Donna Sue Robson specialises in the communication- and healing-arts. Jamie Natural Health and Healing is her energy-healing consultancy. Her modalities, workshops and boutique natural products can be viewed and purchased from www.jamienatural.com.
Published October 16th 2016
Balinese Cremation Ceremonies-Honoring the Sacred
I was first invited to a cremation service that traveled through the streets of Ubud, Central Bali, almost 20 years ago. At the time I was reticent to attend, fearing that I was intruding on a very scared and personal time. What I thought was 'respect' was in fact my own cultural bias about what funerals, cremations and even community mean, for in the West the idea of what is 'sacred' aligns with 'privacy' and funerals are associated with grief.
Attending a public Balinese cremation is a not-to-be-missed and life-affirming experience.
Ubud villagers insisted that I was to be a part of the cremation celebration (for indeed, that is what it is) a celebration of life, and life is being a part of a community. It is actually respectful to attend and to bear witness to a person's life and the contribution that they have made to village life. Large parades announce high social status and the important contribution of the person whose life is being celebrated.
The parade and festival is an all-sensory extravaganza. All-male groups are striking in traditional dress and converge to play gamelan melody and counter melody at both carefully regulated intervals or oftentimes, as improvised cacophonies. The parade leaves no road untouched. All villagers know of the event and all join in to pay homage.
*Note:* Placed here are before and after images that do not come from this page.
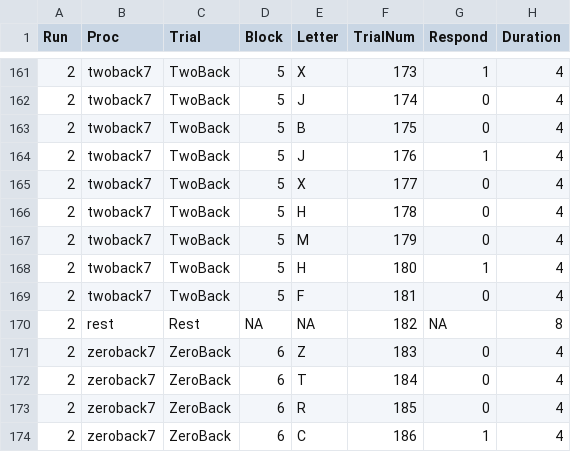
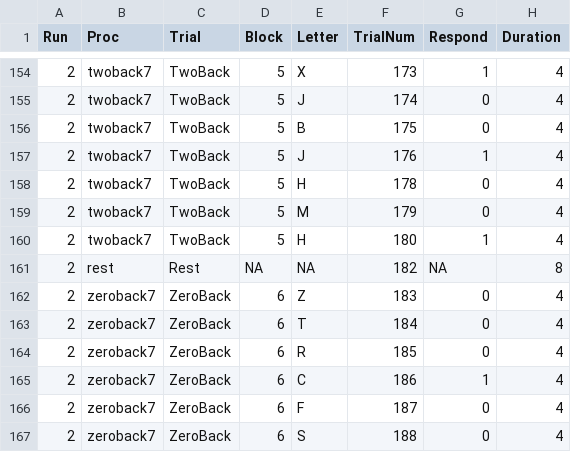
Before and after one commit to heffjos/NordicNBack, a CSV file: Design.csv, drawn as a sheet; only a part is shown, gaps mark what is left out; the shorter side is filled out with more unchanged rows; the diff covers the shown part only.

Commit message:
Altering design to reduce scanning time. Run2,twoback is correct right now.

```diff
--- a/Design.csv
+++ b/Design.csv
@@ -164,3 +157,2 @@ Run,Proc,Trial,Block,Letter,TrialNum,Respond,Duration
 2,twoback7,TwoBack,5,J,176,1,4
-2,twoback7,TwoBack,5,X,177,0,4
 2,twoback7,TwoBack,5,H,178,0,4
@@ -168,3 +160,2 @@ Run,Proc,Trial,Block,Letter,TrialNum,Respond,Duration
 2,twoback7,TwoBack,5,H,180,1,4
-2,twoback7,TwoBack,5,F,181,0,4
 2,rest,Rest,NA,NA,182,NA,8
```
Also changed, not shown: 10 removed rows elsewhere in this file.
Behind the musicians is an enormous black bull, which eventually encases the coffin, and as it is set on fire, the body is released into a metal vessel from which it is later committed to the Earth, as ashes. Holy men and structural attendants ride with the bull, as well as family and anointed personal attendants. Throughout the ceremony, women dressed in pure white, as well as bright ceremonial colors, make offerings and keep incense alight.
The sacred bull helps to transport the body to the next life. It offers honor and protection.
The Balinese cremation ceremony made an even bigger impact on me in 2016. Again, Ubud was the sacred ground, and a member of the Royal family had died suddenly. I had just arrived at Tebesaya Cottage in Central Ubud, to be met with an immediate invitation from Komang and her family to watch the cremation. The ceremony had already paraded through the streets of Ubud, and now over 2,000 people had gathered in the civic square to watch the final moments. One woman to whom I was talking, had walked for 10 hours to arrive at the final cremation site. It seems that all Balinese are born with this strong civic bloodline.
Again, an enormous jet-black and heavily adorned bull strode the funeral scaffolding, for the male bull protects the chief as he passes over to the next life. Even the process of getting the coffin, into the bull's back was an operation and a half and cause for reflection: the time involved, the construction, artistry, expense, and sacred design detail for which Balinese Hindus are famous, pronounces the esteemed position of the deceased. As I stood in random solidarity with this community at another poignant moment in their history, it raised personal issues about my own life, and indeed, of life itself.
All cremation preparations are meticulous and inclusive. The people of Ubud donned traditional dress and finery, and united as a community to honor the life and family of a respected leader
The visual enormity of this ritual and celebration is a triumphant record of endings and beginnings, as well as an announcement of the interdependence of humanity. In stark contrast to the private nature and personal grief of Christian or Western funerals, the Balinese cremation ceremony is a spiritual affirmation of our inter-connectedness, and is a testament of our common milestones in life. Endings impact on our life, and help us to change course, or even our perspective. To attend and even be a small part of such an affirmation service crosses cultural boundaries and unites communities through an appreciation of our shared histories, lives and legacies.
Attending a ceremony helps you to reflect on your own endings and beginnings in life. The release, forgiveness and momentum to start again, is infectious.
If there is a cremation celebration in Ubud and you are allowed to participate, then you will be invited. Accept graciously. If in doubt, ask and always abide by dress and behavior etiquette.
Who can go? Everyone- if you are invited, be part of it and witness a very life-affirming spiritual ritual. Both men and women need to cover knees with a sarong and even if you are wearing pants, drape a sarong around your shoulders as it is a mark of respect and humility.
Hindu, Balinese or uniquely Ubud?
Even though the cremation ceremony follows Hindu tradition, this is also a uniquely Balinese ritual. In fact, I have only ever seen two cremation services of this magnitude and both were in Ubud, Bali.